Having previously toured the UK in February in smaller venues alongside Whiskey Myers, this time around The Cadillac Three brought along fellow Nashville natives Tyler Bryant & The Shakedown.
Whether or not the audience had heard TB&TS prior to the gig, one thing is certain; afterwards they’d have a hard time forgetting them. Having last played the UK supporting AC/DC on their European tour, TB&TS got the chance to experience the British fans in a more homely setting.

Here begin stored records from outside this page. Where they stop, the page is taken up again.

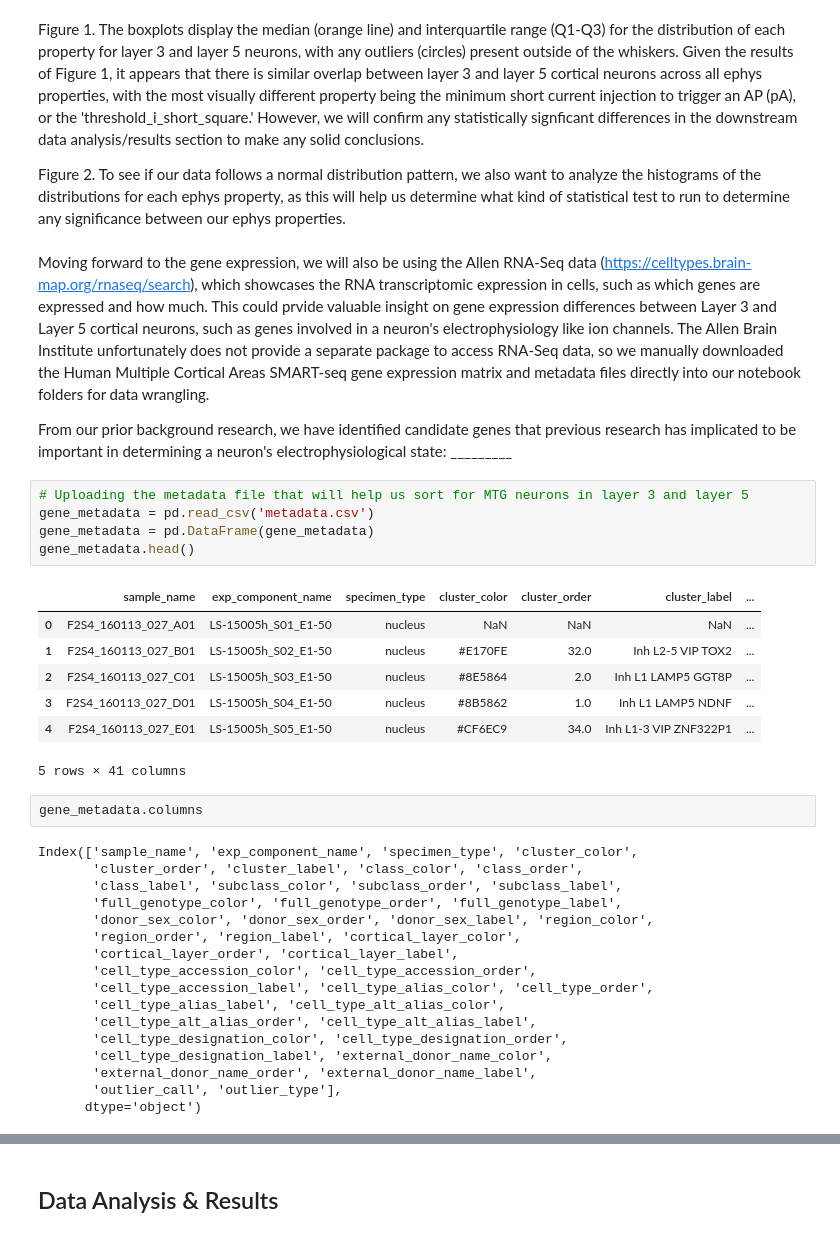
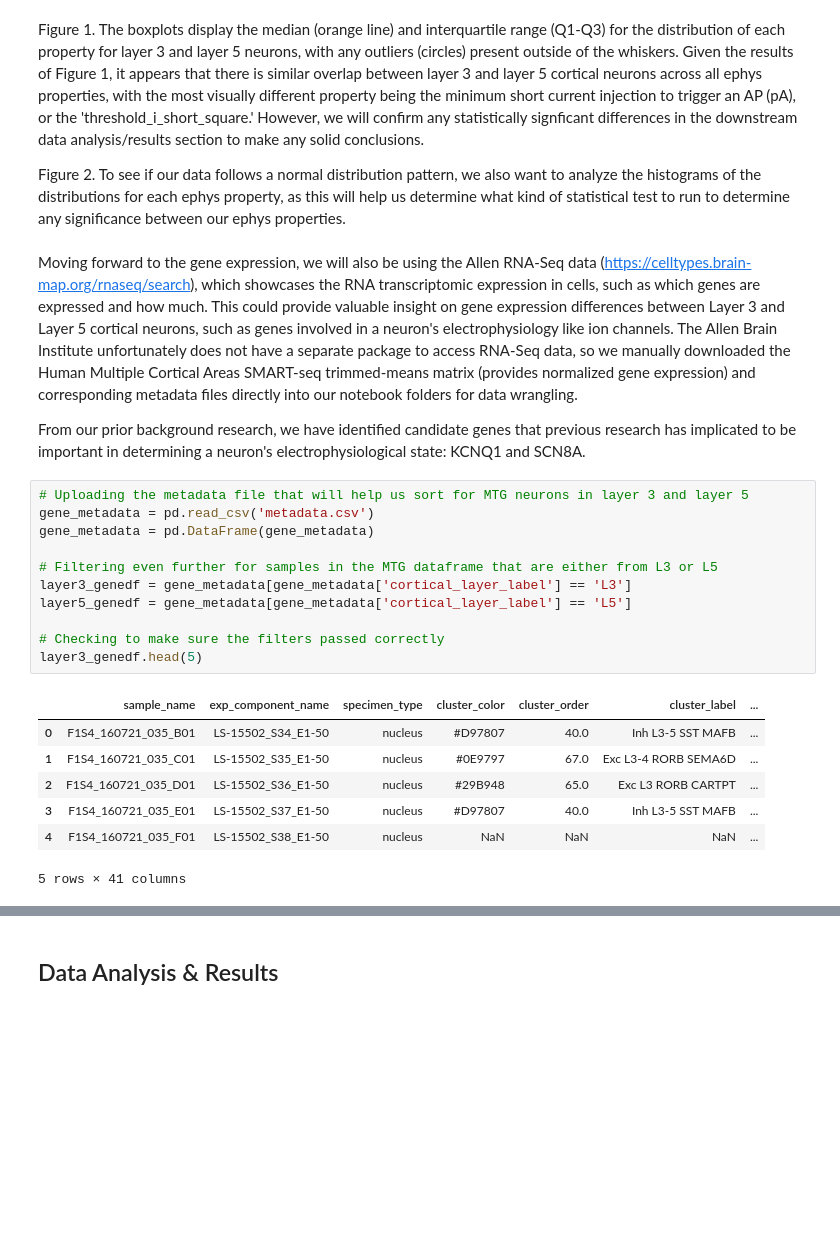
Before and after one commit to cbn003/CellTypes, a Jupyter notebook: CellTypesProject.ipynb, the cells around one changed output, grey strips where cells are left out. Cells and saved outputs as stored; diff of their text form; blank space fills up the shorter version.

```diff
--- a/CellTypesProject.ipynb
+++ b/CellTypesProject.ipynb
@@ -223,38 +217,25 @@ Figure 1. The boxplots display the median (orange line) and interquartile range
 
 Figure 2. To see if our data follows a normal distribution pattern, we also want to analyze the histograms of the distributions for each ephys property, as this will help us determine what kind of statistical test to run to determine any significance between our ephys properties.
 # %% [markdown]
-Moving forward to the gene expression, we will also be using the Allen RNA-Seq data (https://celltypes.brain-map.org/rnaseq/search), which showcases the RNA transcriptomic expression in cells, such as which genes are expressed and how much. This could prvide valuable insight on gene expression differences between Layer 3 and Layer 5 cortical neurons, such as genes involved in a neuron's electrophysiology like ion channels. The Allen Brain Institute unfortunately does not provide a separate package to access RNA-Seq data, so we manually downloaded the Human Multiple Cortical Areas SMART-seq gene expression matrix and metadata files directly into our notebook folders for data wrangling.
+Moving forward to the gene expression, we will also be using the Allen RNA-Seq data (https://celltypes.brain-map.org/rnaseq/search), which showcases the RNA transcriptomic expression in cells, such as which genes are expressed and how much. This could provide valuable insight on gene expression differences between Layer 3 and Layer 5 cortical neurons, such as genes involved in a neuron's electrophysiology like ion channels. The Allen Brain Institute unfortunately does not have a separate package to access RNA-Seq data, so we manually downloaded the Human Multiple Cortical Areas SMART-seq trimmed-means matrix (provides normalized gene expression) and corresponding metadata files directly into our notebook folders for data wrangling.
 
-From our prior background research, we have identified candidate genes that previous research has implicated to be important in determining a neuron's electrophysiological state: _________
+From our prior background research, we have identified candidate genes that previous research has implicated to be important in determining a neuron's electrophysiological state: KCNQ1 and SCN8A.
 # %%
 # Uploading the metadata file that will help us sort for MTG neurons in layer 3 and layer 5
 gene_metadata = pd.read_csv('metadata.csv')
 gene_metadata = pd.DataFrame(gene_metadata)
-gene_metadata.head()
+
+# Filtering even further for samples in the MTG dataframe that are either from L3 or L5
+layer3_genedf = gene_metadata[gene_metadata['cortical_layer_label'] == 'L3']
+layer5_genedf = gene_metadata[gene_metadata['cortical_layer_label'] == 'L5']
+
+# Checking to make sure the filters passed correctly
+layer3_genedf.head(5)
 # %% [output]
 |  | sample_name | exp_component_name | specimen_type | cluster_color | cluster_order | cluster_label | ... |
-| 0 | F2S4_160113_027_A01 | LS-15005h_S01_E1-50 | nucleus | NaN | NaN | NaN | ... |
-| 1 | F2S4_160113_027_B01 | LS-15005h_S02_E1-50 | nucleus | #E170FE | 32.0 | Inh L2-5 VIP TOX2 | ... |
-| 2 | F2S4_160113_027_C01 | LS-15005h_S03_E1-50 | nucleus | #8E5864 | 2.0 | Inh L1 LAMP5 GGT8P | ... |
-| 3 | F2S4_160113_027_D01 | LS-15005h_S04_E1-50 | nucleus | #8B5862 | 1.0 | Inh L1 LAMP5 NDNF | ... |
-| 4 | F2S4_160113_027_E01 | LS-15005h_S05_E1-50 | nucleus | #CF6EC9 | 34.0 | Inh L1-3 VIP ZNF322P1 | ... |
+| 0 | F1S4_160721_035_B01 | LS-15502_S34_E1-50 | nucleus | #D97807 | 40.0 | Inh L3-5 SST MAFB | ... |
+| 1 | F1S4_160721_035_C01 | LS-15502_S35_E1-50 | nucleus | #0E9797 | 67.0 | Exc L3-4 RORB SEMA6D | ... |
+| 2 | F1S4_160721_035_D01 | LS-15502_S36_E1-50 | nucleus | #29B948 | 65.0 | Exc L3 RORB CARTPT | ... |
+| 3 | F1S4_160721_035_E01 | LS-15502_S37_E1-50 | nucleus | #D97807 | 40.0 | Inh L3-5 SST MAFB | ... |
+| 4 | F1S4_160721_035_F01 | LS-15502_S38_E1-50 | nucleus | NaN | NaN | NaN | ... |
 5 rows × 41 columns
-# %%
-gene_metadata.columns
-# %% [output]
-Index(['sample_name', 'exp_component_name', 'specimen_type', 'cluster_color',
-       'cluster_order', 'cluster_label', 'class_color', 'class_order',
-       'class_label', 'subclass_color', 'subclass_order', 'subclass_label',
-       'full_genotype_color', 'full_genotype_order', 'full_genotype_label',
-       'donor_sex_color', 'donor_sex_order', 'donor_sex_label', 'region_color',
-       'region_order', 'region_label', 'cortical_layer_color',
-       'cortical_layer_order', 'cortical_layer_label',
-       'cell_type_accession_color', 'cell_type_accession_order',
-       'cell_type_accession_label', 'cell_type_alias_color', 'cell_type_order',
-       'cell_type_alias_label', 'cell_type_alt_alias_color',
-       'cell_type_alt_alias_order', 'cell_type_alt_alias_label',
-       'cell_type_designation_color', 'cell_type_designation_order',
-       'cell_type_designation_label', 'external_donor_name_color',
-       'external_donor_name_order', 'external_donor_name_label',
-       'outlier_call', 'outlier_type'],
-      dtype='object')
```
Also changed, not shown: parts of 23 cells of this notebook.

From the initial contact with the audience they ambushed listeners with their ballsy hard rock opening track; riffs reminiscent of AC/DC’s ‘Back In Black’. Evidently this proved to be a popular move, as they immediately had the audience in the palm of their hands, ensuring everybody took notice. Being the only support band allowed the band to serve up a decent 8 track set list, each track offering up a variety of styles and employing their inspirations on each track. One thing that is apparent is that Tyler is a natural born showman; confident and encapsulating, with a healthy dose of Angus Young antics coupled with the flamboyancy of Mick Jagger thrown into the mix.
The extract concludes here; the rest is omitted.